Kamis, 18 April 2013
ABSD Relief: A case of "Animal Farm" revisited?
This may be old news to some but the wife and I just realised that SINGLE person who buys a home to live in will be hit with the additional buyer's stamp duty (ABSD) if he does not dispose of his existing residence first.
That means a single person might have to find accommodation in between selling the old home and completing the purchase of the new one.
The clarification apparently came from the Ministry of Finance (MOF) on March 28th (not an excuse here but we were on vacation that week so that might explain the oversight), following uncertainty over whether stamp duty concessions for married people would also apply to singles ("No stamp duty relief for singles switching homes"; ST Forum, March 30)
Some married couples will get a refund of the ABSD if they dispose of their first property within six months of buying a resale home or the completion of an uncompleted one.
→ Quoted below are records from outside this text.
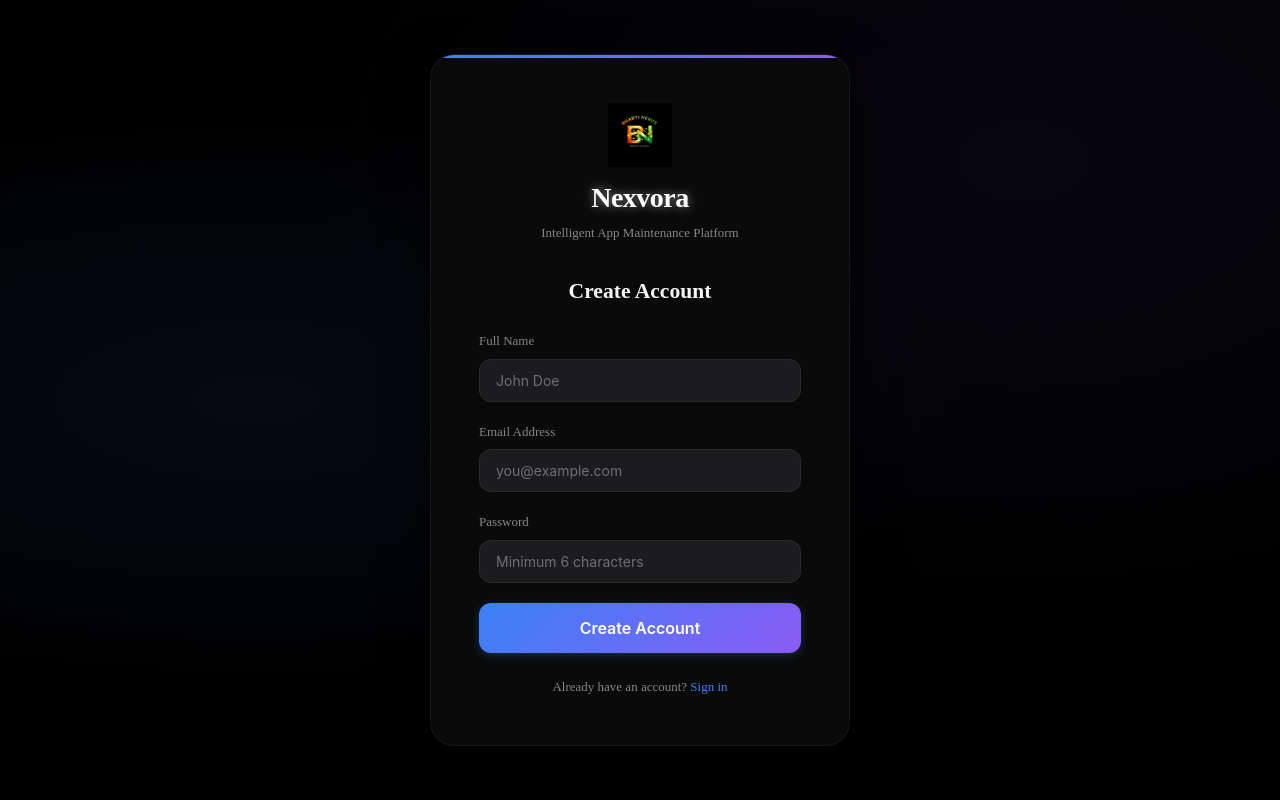
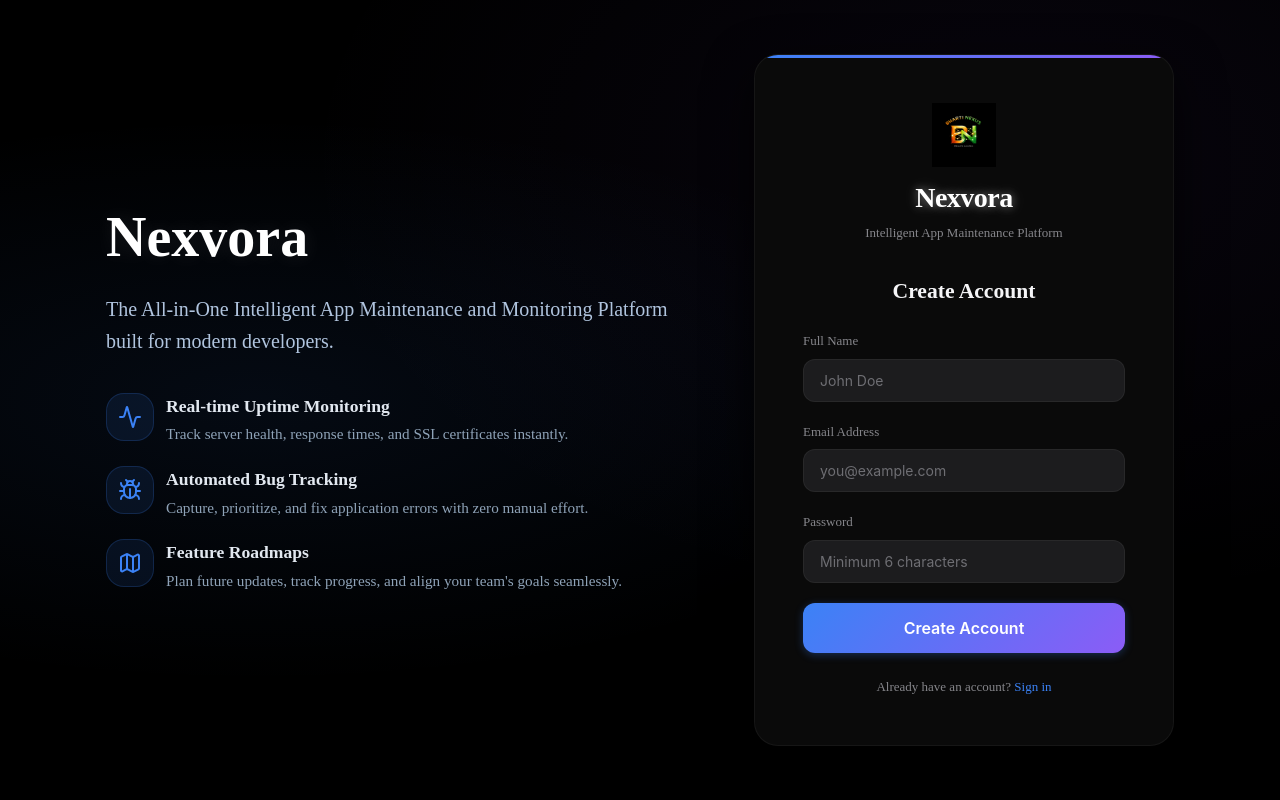
Before and after one commit to samarth3394/BhartiAppplus, a Flask app: page /register in a window 1280 px wide. Run offline with Flask 3, Linux system fonts and the light colour scheme.

Commit message:
feat: Redesign auth pages with a premium split layout containing detailed application features

```diff
--- a/static/css/style.css
+++ b/static/css/style.css
@@ -168,6 +168,91 @@ a:hover {
         radial-gradient(ellipse at 20% 50%, rgba(59, 130, 246, 0.08) 0%, transparent 50%),
         radial-gradient(ellipse at 80% 20%, rgba(139, 92, 246, 0.06) 0%, transparent 50%),
         var(--bg-primary);
+}
+
+.auth-wrapper {
+    display: flex;
+    width: 100%;
+    max-width: 1200px;
+    margin: 0 auto;
+    gap: var(--space-3xl);
+    align-items: center;
+    justify-content: center;
+}
+
+.auth-info {
+    flex: 1;
+    display: flex;
+    flex-direction: column;
+    gap: var(--space-xl);
+    max-width: 600px;
+}
+
+.auth-info h1 {
+    font-size: 3.5rem;
+    font-weight: 800;
+    line-height: 1.1;
+    color: #ffffff;
+    text-shadow: 0 0 20px rgba(255, 255, 255, 0.1);
+}
+
+.auth-info > p {
+    font-size: 1.25rem;
+    line-height: 1.6;
+    color: #b0c4de; /* Light Steel Blue */
+    font-weight: 400;
+}
+
+.auth-features-list {
+    display: flex;
+    flex-direction: column;
+    gap: var(--space-lg);
+    margin-top: var(--space-md);
+}
+
+.auth-feature {
+    display: flex;
+    align-items: flex-start;
+    gap: var(--space-md);
+}
+
+.auth-feature-icon {
+    display: flex;
+    align-items: center;
+    justify-content: center;
+    width: 48px;
+    height: 48px;
+    background: rgba(59, 130, 246, 0.1);
+    border: 1px solid rgba(59, 130, 246, 0.2);
+    border-radius: var(--radius-lg);
+    color: var(--accent-primary);
+    flex-shrink: 0;
+}
+
+.auth-feature-content h3 {
+    color: #e2e8f0;
+    font-size: 1.1rem;
+    margin-bottom: 4px;
+    font-weight: 600;
+}
+
+.auth-feature-content p {
+    color: #8fa3b8; /* Darker Steel Blue */
+    font-size: 0.95rem;
+    line-height: 1.5;
+}
+
+@media (max-width: 900px) {
+    .auth-wrapper {
+        flex-direction: column;
+    }
+    .auth-info {
+        text-align: center;
+        margin-bottom: var(--space-2xl);
+    }
+    .auth-features-list {
+        display: none; /* Hide detailed features on small screens to save space */
+    }
 }
 
 .auth-card {
--- a/templates/auth/register.html
+++ b/templates/auth/register.html
@@ -8,10 +8,49 @@
     <link rel="preconnect" href="https://fonts.googleapis.com">
     <link href="https://fonts.googleapis.com/css2?family=Inter:wght@300;400;500;600;700;800&display=swap" rel="stylesheet">
     <link rel="stylesheet" href="{{ url_for('static', filename='css/style.css') }}">
+    <script src="https://unpkg.com/lucide@latest"></script>
 </head>
 <body>
     <div class="auth-container">
-        <div class="auth-card">
+        <div class="auth-wrapper">
+            <!-- App Details Section -->
+            <div class="auth-info">
+                <h1>Nexvora</h1>
+                <p>The All-in-One Intelligent App Maintenance and Monitoring Platform built for modern developers.</p>
+
+                <div class="auth-features-list">
+                    <div class="auth-feature">
+                        <div class="auth-feature-icon">
+                            <i data-lucide="activity"></i>
+                        </div>
+                        <div class="auth-feature-content">
+                            <h3>Real-time Uptime Monitoring</h3>
+                            <p>Track server health, response times, and SSL certificates instantly.</p>
+                        </div>
+                    </div>
+                    <div class="auth-feature">
+                        <div class="auth-feature-icon">
+                            <i data-lucide="bug"></i>
+                        </div>
+                        <div class="auth-feature-content">
+                            <h3>Automated Bug Tracking</h3>
+                            <p>Capture, prioritize, and fix application errors with zero manual effort.</p>
+                        </div>
+                    </div>
+                    <div class="auth-feature">
+                        <div class="auth-feature-icon">
+                            <i data-lucide="map"></i>
+                        </div>
+                        <div class="auth-feature-content">
+                            <h3>Feature Roadmaps</h3>
+                            <p>Plan future updates, track progress, and align your team's goals seamlessly.</p>
+                        </div>
+                    </div>
+                </div>
+            </div>
+
+            <!-- Register Card -->
+            <div class="auth-card">
             <div class="auth-logo">
                 <img src="{{ url_for('static', filename='images/logo.webp') }}" alt="Nexvora Logo" style="width: 64px; height: 64px; margin: 0 auto 10px; display: block; object-fit: contain;">
                 <h1>Nexvora</h1>
@@ -46,6 +85,7 @@
             <p style="text-align:center;margin-top:var(--space-xl);font-size:var(--font-sm);color:var(--text-secondary);">
                 Already have an account? <a href="/login">Sign in</a>
             </p>
+        </div>
         </div>
     </div>
 
@@ -86,6 +126,10 @@
                 btn.textContent = 'Create Account';
             }
         }
+
+        document.addEventListener('DOMContentLoaded', () => {
+            lucide.createIcons();
+        });
     </script>
 </body>
 </html>
```
Also changed, not shown: templates/auth/login.html (+45 -1 lines).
This relief is provided for joint purchases by married couples with at least one Singaporean spouse. Both parties must also not own any other property at the time of purchase to qualify.
But these do not extend to singles. This means singles will have to sell their existing home first before buying another - even if the new unit is meant for occupation and not investment. And if they do not comply with this rule, they will be hit with a hefty additional tax in the form of the ABSD.
The rule could mean much inconvenience, with single people having to find a rented place for the short term, bunk in with a family member temporarily or secure an extension of stay with the buyer between the transactions.
The new levy was part of the seventh and most extensive set of property cooling measures that were unveiled in January.
These slapped a 7% ABSD on Singaporeans buying their second home.
A spokesman from the MOF said that the Government raised the ABSD rates to moderate demand for properties and help cool the market. It limited ABSD concessions to a narrow group of buyers, namely Singaporean married couples, to help them acquire and upgrade their matrimonial homes. So if more groups, such as singles, were able to qualify for ABSD concessions, it would defeat the purpose of the cooling measures.
But some experts disagreed with the policy, noting that all Singaporeans should be treated equally, regardless of their marital status. They felt that singles should not be penalised as long as they will own just one house eventually. The ABSD relief offered to married couples should be extended to them as well, as long as they commit to selling their current home within six months of the purchase.
The Government's measure has prompted Ms Karen Yip to raise the question of whether there is a proven correlation between one's marital status and the runaway prices in the property market, or has the original cooling objective of the ABSD bifurcated into one that attempts to address demographic anomalies as well. She felt that such measure, as it stands, is not only unfair but also diminishes the value of Singapore citizenship for singles. After all, they also contribute to nation building and pay as much tax as married citizens, if not more. ("Stamp duty refund: Shed light on singles' exclusion"; ST Forum, April 19).
Maybe it's time for MOF to step onto the plate (again) and better explain the rationale for denying singles the ABSD remission?